Edmund White at The New York Times:
Clébert writes of a place where you bought three Gauloises out of a pack, where beggars who’d been lucky stood their mates for a round and sang old ballads, then gathered a few butts “by way of provision for the night.” He visits the huts along the Seine where the corpses of suicides are fished out of the river. And he spends time in pitiful flea markets like the ones I saw in Montreuil in the ’90s, where vendors sell “unmatched pairs of boots, ragged jackets and trousers, garments at a hundred francs, surplus pieces of leather, printed papers much stained but still readable . . . bundles of postcards, bits of scrap metal, bags of bent and rusty nails, broken or defective concierge’s knickknacks, and so on. Unmatched, stained, bent, rusty, broken, defective — just like these poor devils, their faces plaster masks of no-more-hope.” Clébert is a master of the long, cascading list-sentence, trippingly rendered into English by Donald Nicholson-Smith. His descriptions are mirrored by (not illustrated by) the bleak photographs of Patrice Molinard.
A connoisseur of chaos, Clébert is the poet of the lumpenproletariat and of a forgotten city: “Between the two bridges, mainly on the Left Bank, one’s sense of smell is overstimulated by a succession of odors, as follows (read slowly): cheese, very violent, then, by turns, gas welding, fresh periwinkles and new rust.” He has a very precise sensorium.

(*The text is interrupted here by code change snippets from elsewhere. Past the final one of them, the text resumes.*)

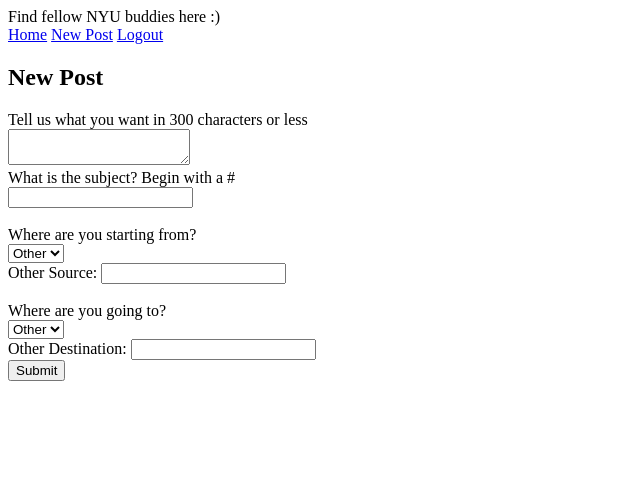
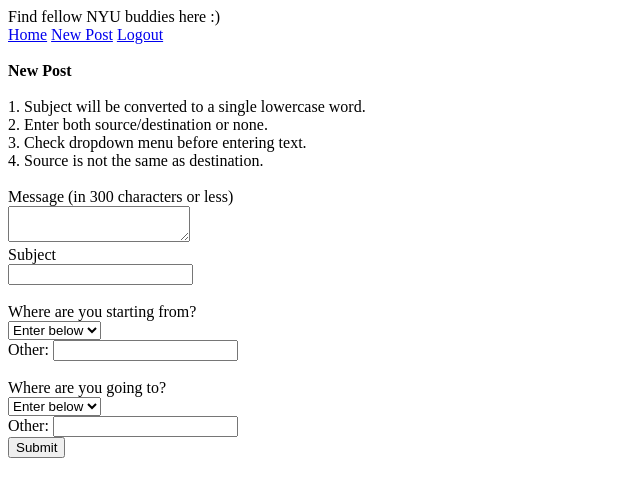
Before and after one commit to Pradhyo/nyubuddies, a Python web app: template templates/New_Post.html in a window 1280 px wide. Shown: the top 497 px of the page, without its empty margins (0-640 px from the left). Run offline with Jinja, Linux system fonts and the light colour scheme; the template is opened without the code that fills it, so the values that code supplies are empty.

Commit message:
Add rules to form

```diff
--- a/templates/New_Post.html
+++ b/templates/New_Post.html
@@ -1,33 +1,39 @@
 {% extends "base.html" %}
 
 {% block content %}
-<h2>New Post</h2>
-
+<br>
+<b>New Post</b>
+<br><br>
+1. Subject will be converted to a single lowercase word. <br>
+2. Enter both source/destination or none. <br>
+3. Check dropdown menu before entering text. <br>
+4. Source is not the same as destination. <br><br>
 <form method="post">
-Tell us what you want in 300 characters or less<br>
+Message (in 300 characters or less)<br>
 <textarea name = "content">{{content}}</textarea> <br>
-What is the subject? Begin with a # <br>
+Subject <br>
 <input type = "text" name = "subject" value = "{{subject}}"> <br><br>
 Where are you starting from? <br>
 <select name = "source">
-	<option value="None"> Other </option>
+	<option value="None"> Enter below</option>
 {% for source in sources %}
 	<option value="{{source}}"> {{source}} </option>
 {% endfor %}
 </select>
-<br> Other Source:
+<br> Other:
 <input type = "text" name = "source2"> <br><br>
 Where are you going to? <br>
 <select name = "destination">
-	<option value="None"> Other </option>
+	<option value="None"> Enter below </option>
 {% for destination in destinations %}
 	<option value="{{destination}}"> {{destination}} </option>
 {% endfor %}
 </select>
-<br> Other Destination:
+<br> Other:
 <input type = "text" name = "destination2"> <br>
 
 <input type = "submit"> <br>
 {{error}}
 </form>
+
 {% endblock %}
```
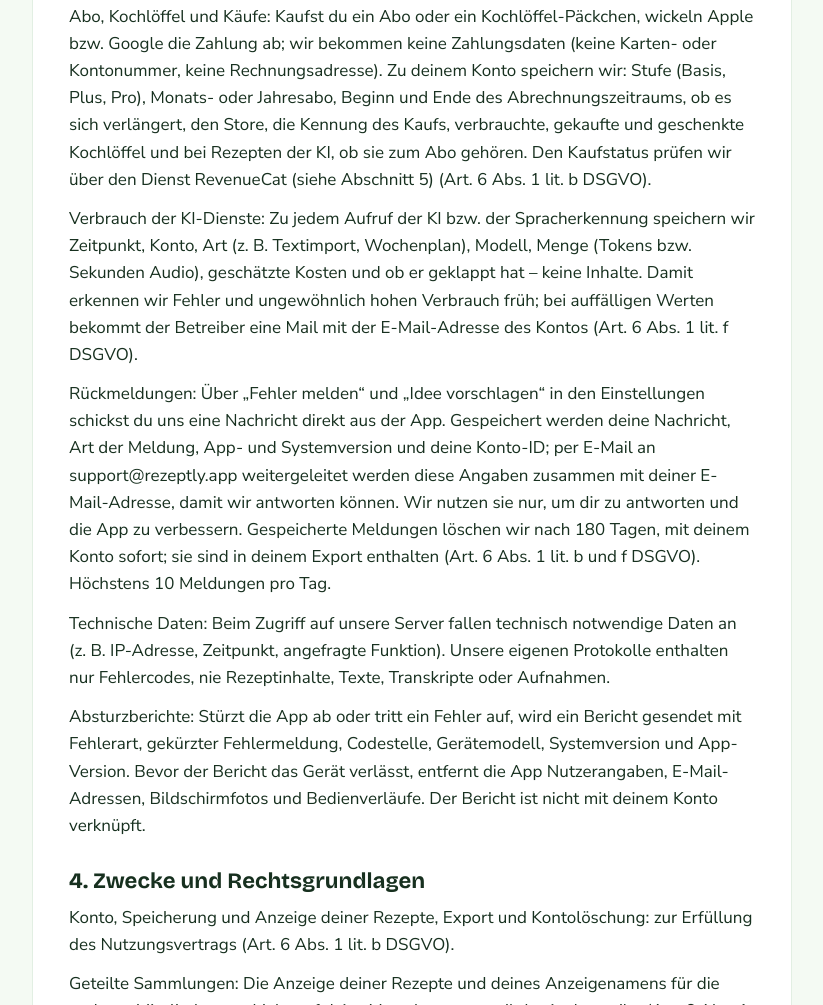
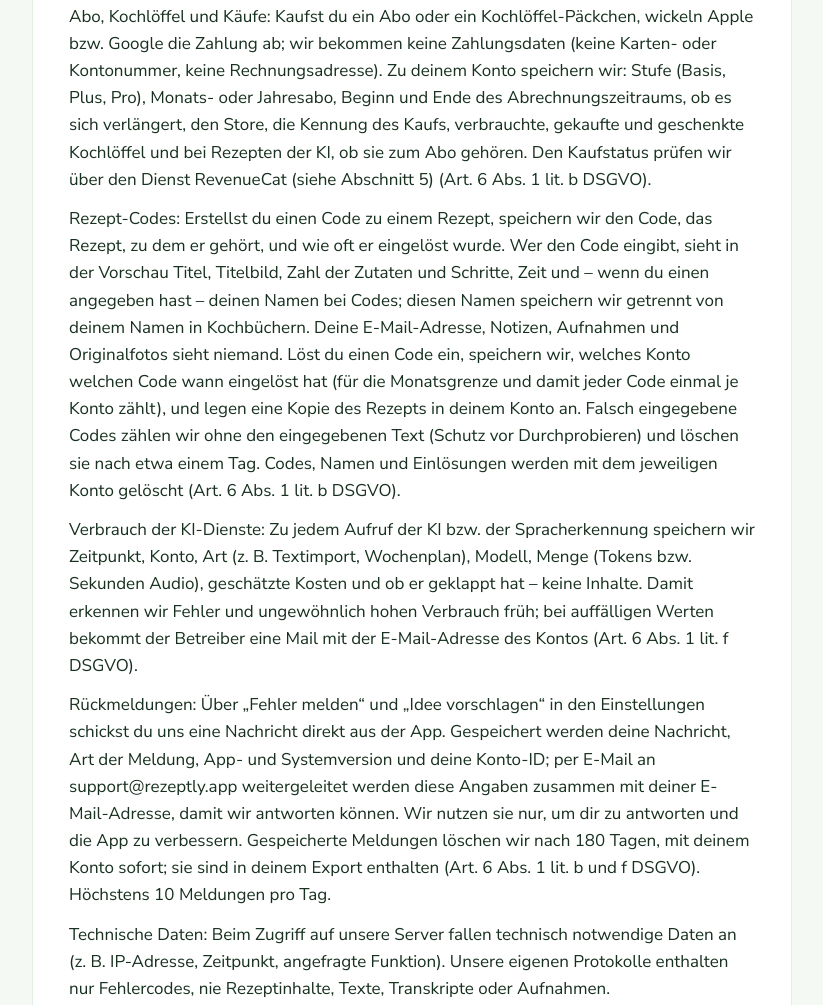
Before and after one commit to FloppyTom/rezeptly-website, a plain HTML site: page datenschutz.html in a window 1280 px wide. Shown: the part 2683-3688 px from the top of the page, without its empty margins (380-1203 px from the left). Drawn offline with Linux system fonts and the light colour scheme.

Commit message:
AGB und Datenschutz: Rezept-Codes
Co-Authored-By: Claude Opus 5.5 <noreply@anthropic.com>

```diff
--- a/datenschutz.html
+++ b/datenschutz.html
@@ -52,6 +52,7 @@
 <p>Zustimmungen: welche Erklärung du wann bestätigt hast (z. B. die Übertragung an einen KI-Dienst), mit Zeitstempel.</p>
 <p>Importaufträge und Nutzungszähler: Status einer Text- oder Spracherkennung, Anzahl der Versuche, technische Fehlercodes und die Zahl der Erkennungen pro Tag (für die Tageslimits).</p>
 <p>Abo, Kochlöffel und Käufe: Kaufst du ein Abo oder ein Kochlöffel-Päckchen, wickeln Apple bzw. Google die Zahlung ab; wir bekommen keine Zahlungsdaten (keine Karten- oder Kontonummer, keine Rechnungsadresse). Zu deinem Konto speichern wir: Stufe (Basis, Plus, Pro), Monats- oder Jahresabo, Beginn und Ende des Abrechnungszeitraums, ob es sich verlängert, den Store, die Kennung des Kaufs, verbrauchte, gekaufte und geschenkte Kochlöffel und bei Rezepten der KI, ob sie zum Abo gehören. Den Kaufstatus prüfen wir über den Dienst RevenueCat (siehe Abschnitt 5) (Art. 6 Abs. 1 lit. b DSGVO).</p>
+<p>Rezept-Codes: Erstellst du einen Code zu einem Rezept, speichern wir den Code, das Rezept, zu dem er gehört, und wie oft er eingelöst wurde. Wer den Code eingibt, sieht in der Vorschau Titel, Titelbild, Zahl der Zutaten und Schritte, Zeit und – wenn du einen angegeben hast – deinen Namen bei Codes; diesen Namen speichern wir getrennt von deinem Namen in Kochbüchern. Deine E-Mail-Adresse, Notizen, Aufnahmen und Originalfotos sieht niemand. Löst du einen Code ein, speichern wir, welches Konto welchen Code wann eingelöst hat (für die Monatsgrenze und damit jeder Code einmal je Konto zählt), und legen eine Kopie des Rezepts in deinem Konto an. Falsch eingegebene Codes zählen wir ohne den eingegebenen Text (Schutz vor Durchprobieren) und löschen sie nach etwa einem Tag. Codes, Namen und Einlösungen werden mit dem jeweiligen Konto gelöscht (Art. 6 Abs. 1 lit. b DSGVO).</p>
 <p>Verbrauch der KI-Dienste: Zu jedem Aufruf der KI bzw. der Spracherkennung speichern wir Zeitpunkt, Konto, Art (z. B. Textimport, Wochenplan), Modell, Menge (Tokens bzw. Sekunden Audio), geschätzte Kosten und ob er geklappt hat – keine Inhalte. Damit erkennen wir Fehler und ungewöhnlich hohen Verbrauch früh; bei auffälligen Werten bekommt der Betreiber eine Mail mit der E-Mail-Adresse des Kontos (Art. 6 Abs. 1 lit. f DSGVO).</p>
 <p>Rückmeldungen: Über „Fehler melden“ und „Idee vorschlagen“ in den Einstellungen schickst du uns eine Nachricht direkt aus der App. Gespeichert werden deine Nachricht, Art der Meldung, App- und Systemversion und deine Konto-ID; per E-Mail an support@rezeptly.app weitergeleitet werden diese Angaben zusammen mit deiner E-Mail-Adresse, damit wir antworten können. Wir nutzen sie nur, um dir zu antworten und die App zu verbessern. Gespeicherte Meldungen löschen wir nach 180 Tagen, mit deinem Konto sofort; sie sind in deinem Export enthalten (Art. 6 Abs. 1 lit. b und f DSGVO). Höchstens 10 Meldungen pro Tag.</p>
 <p>Technische Daten: Beim Zugriff auf unsere Server fallen technisch notwendige Daten an (z. B. IP-Adresse, Zeitpunkt, angefragte Funktion). Unsere eigenen Protokolle enthalten nur Fehlercodes, nie Rezeptinhalte, Texte, Transkripte oder Aufnahmen.</p>
```
Also changed, not shown: agb.html (+1 -0 lines).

Luc Sante, who has written the informative introduction to this volume, has recently offered his own look at the city, “The Other Paris,” a brilliantly researched narrative that touches on everything from the Paris Commune to dime novels. Here he tells us that Clébert’s book was inspired by Henry Miller and Blaise Cendrars.